» **TASK TO COMPLETE**: Using the material below, return exactly the lines between the one holding "Before and after one commit to alpana707/alpana707, an" and the one holding "Also changed, not shown: sheet Cosmetics.", inclusive, and no others.

» **RECORDS FOR THIS TASK**:
+ + + + + + +
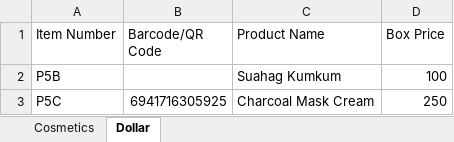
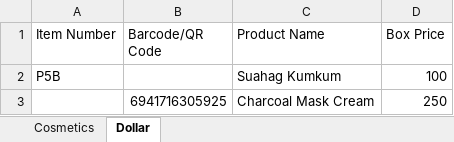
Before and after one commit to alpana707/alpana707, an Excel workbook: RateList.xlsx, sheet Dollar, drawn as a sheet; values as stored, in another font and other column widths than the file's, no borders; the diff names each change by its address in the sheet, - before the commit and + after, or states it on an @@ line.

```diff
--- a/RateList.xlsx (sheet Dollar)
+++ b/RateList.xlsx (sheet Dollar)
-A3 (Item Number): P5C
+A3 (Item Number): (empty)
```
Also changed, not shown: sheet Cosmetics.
+ + + + + + +
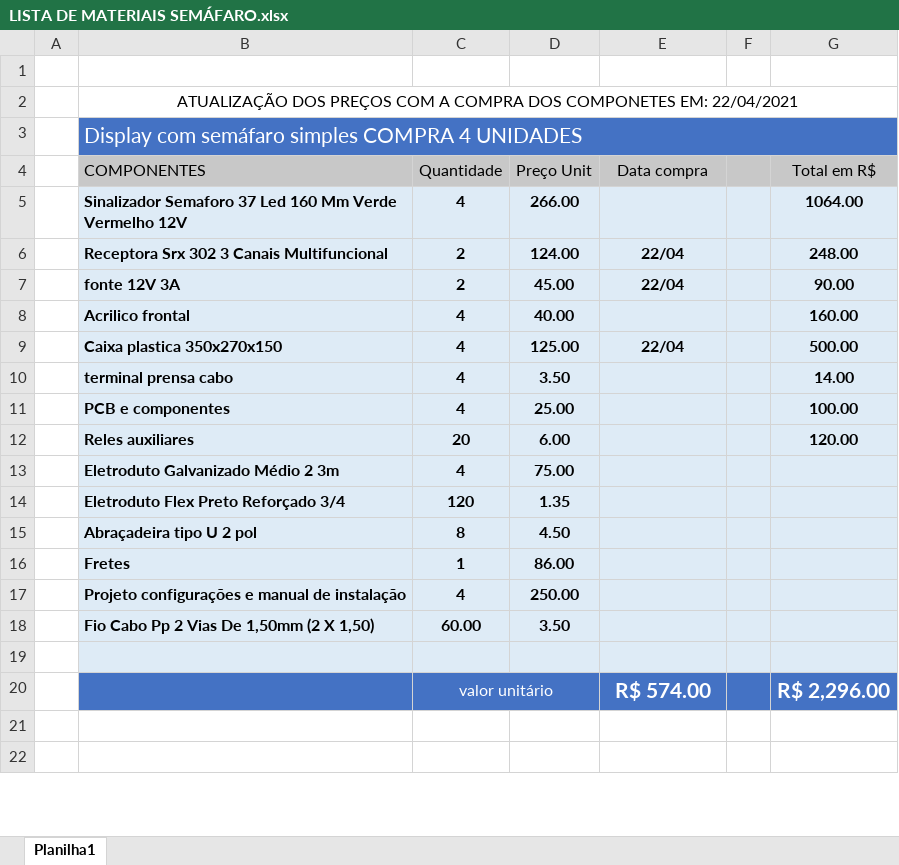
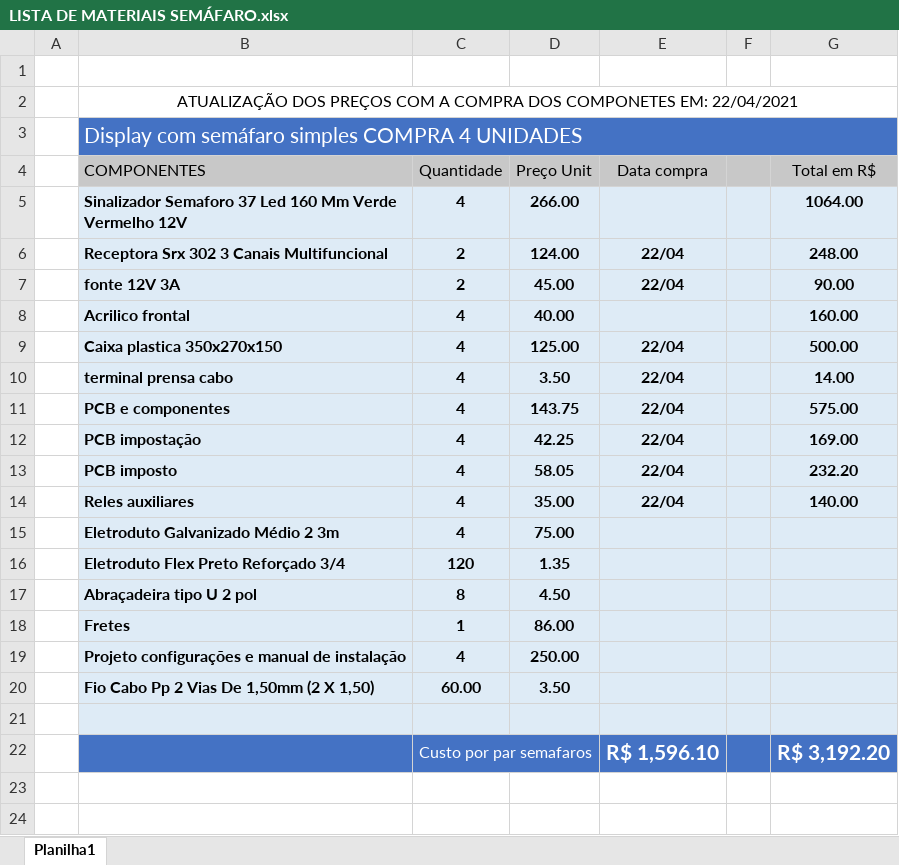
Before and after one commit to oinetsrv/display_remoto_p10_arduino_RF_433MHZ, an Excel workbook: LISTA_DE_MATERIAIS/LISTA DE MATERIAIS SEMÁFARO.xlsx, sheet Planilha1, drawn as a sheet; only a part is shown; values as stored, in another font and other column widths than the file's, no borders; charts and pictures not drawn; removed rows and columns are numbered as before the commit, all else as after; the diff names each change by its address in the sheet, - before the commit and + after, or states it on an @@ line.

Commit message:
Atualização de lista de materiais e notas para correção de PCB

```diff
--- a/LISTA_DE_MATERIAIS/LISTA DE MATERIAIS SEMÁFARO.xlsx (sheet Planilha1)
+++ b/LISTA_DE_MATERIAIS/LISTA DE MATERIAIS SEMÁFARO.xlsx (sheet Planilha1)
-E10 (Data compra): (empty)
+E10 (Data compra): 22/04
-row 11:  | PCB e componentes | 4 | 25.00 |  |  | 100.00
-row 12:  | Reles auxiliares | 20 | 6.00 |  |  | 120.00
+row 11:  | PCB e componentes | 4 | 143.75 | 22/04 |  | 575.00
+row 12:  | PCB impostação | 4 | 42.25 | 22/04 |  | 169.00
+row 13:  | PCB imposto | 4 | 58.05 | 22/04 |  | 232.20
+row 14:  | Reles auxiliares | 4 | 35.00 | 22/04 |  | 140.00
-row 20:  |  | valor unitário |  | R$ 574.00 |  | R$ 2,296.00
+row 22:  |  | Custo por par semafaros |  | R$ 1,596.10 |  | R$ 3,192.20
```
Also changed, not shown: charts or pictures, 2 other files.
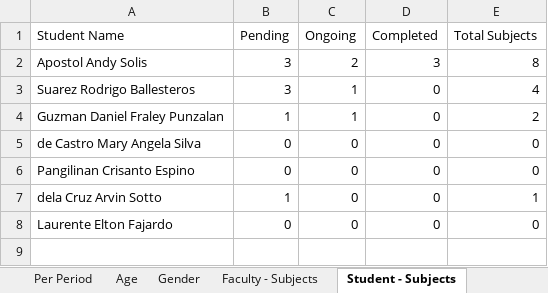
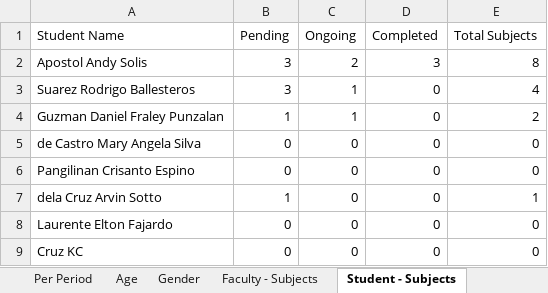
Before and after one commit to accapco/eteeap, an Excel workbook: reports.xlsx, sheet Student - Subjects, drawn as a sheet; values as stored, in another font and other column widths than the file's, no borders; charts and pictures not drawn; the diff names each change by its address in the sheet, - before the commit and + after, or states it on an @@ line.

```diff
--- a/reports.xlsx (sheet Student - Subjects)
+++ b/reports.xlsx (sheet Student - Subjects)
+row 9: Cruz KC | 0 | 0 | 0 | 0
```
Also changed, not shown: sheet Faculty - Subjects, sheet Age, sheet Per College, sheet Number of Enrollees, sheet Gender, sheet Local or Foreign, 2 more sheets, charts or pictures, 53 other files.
+ + + + + + +
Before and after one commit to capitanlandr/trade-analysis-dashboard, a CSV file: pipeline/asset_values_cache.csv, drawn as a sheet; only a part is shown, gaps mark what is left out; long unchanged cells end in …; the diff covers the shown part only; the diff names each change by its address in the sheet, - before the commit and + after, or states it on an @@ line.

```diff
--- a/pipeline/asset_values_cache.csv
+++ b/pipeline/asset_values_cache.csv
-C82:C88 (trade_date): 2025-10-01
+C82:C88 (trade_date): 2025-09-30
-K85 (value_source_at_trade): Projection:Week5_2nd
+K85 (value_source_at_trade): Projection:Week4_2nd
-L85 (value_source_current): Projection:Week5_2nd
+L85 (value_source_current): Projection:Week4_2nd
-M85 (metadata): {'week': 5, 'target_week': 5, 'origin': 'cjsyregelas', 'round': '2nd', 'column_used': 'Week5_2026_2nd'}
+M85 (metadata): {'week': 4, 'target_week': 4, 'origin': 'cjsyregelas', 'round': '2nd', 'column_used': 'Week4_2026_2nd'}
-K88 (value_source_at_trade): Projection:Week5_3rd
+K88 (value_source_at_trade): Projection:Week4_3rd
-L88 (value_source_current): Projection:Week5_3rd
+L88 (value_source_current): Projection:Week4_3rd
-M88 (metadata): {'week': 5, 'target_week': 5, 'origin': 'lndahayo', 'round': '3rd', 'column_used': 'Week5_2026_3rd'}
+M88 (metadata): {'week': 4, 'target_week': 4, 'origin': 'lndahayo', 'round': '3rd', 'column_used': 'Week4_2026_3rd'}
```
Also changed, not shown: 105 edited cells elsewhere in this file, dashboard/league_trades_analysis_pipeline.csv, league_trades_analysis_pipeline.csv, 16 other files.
+ + + + + + +
» **RESPONSE TO THIS EXERCISE**:
Before and after one commit to alpana707/alpana707, an Excel workbook: RateList.xlsx, sheet Dollar, drawn as a sheet; values as stored, in another font and other column widths than the file's, no borders; the diff names each change by its address in the sheet, - before the commit and + after, or states it on an @@ line.

```diff
--- a/RateList.xlsx (sheet Dollar)
+++ b/RateList.xlsx (sheet Dollar)
-A3 (Item Number): P5C
+A3 (Item Number): (empty)
```
Also changed, not shown: sheet Cosmetics.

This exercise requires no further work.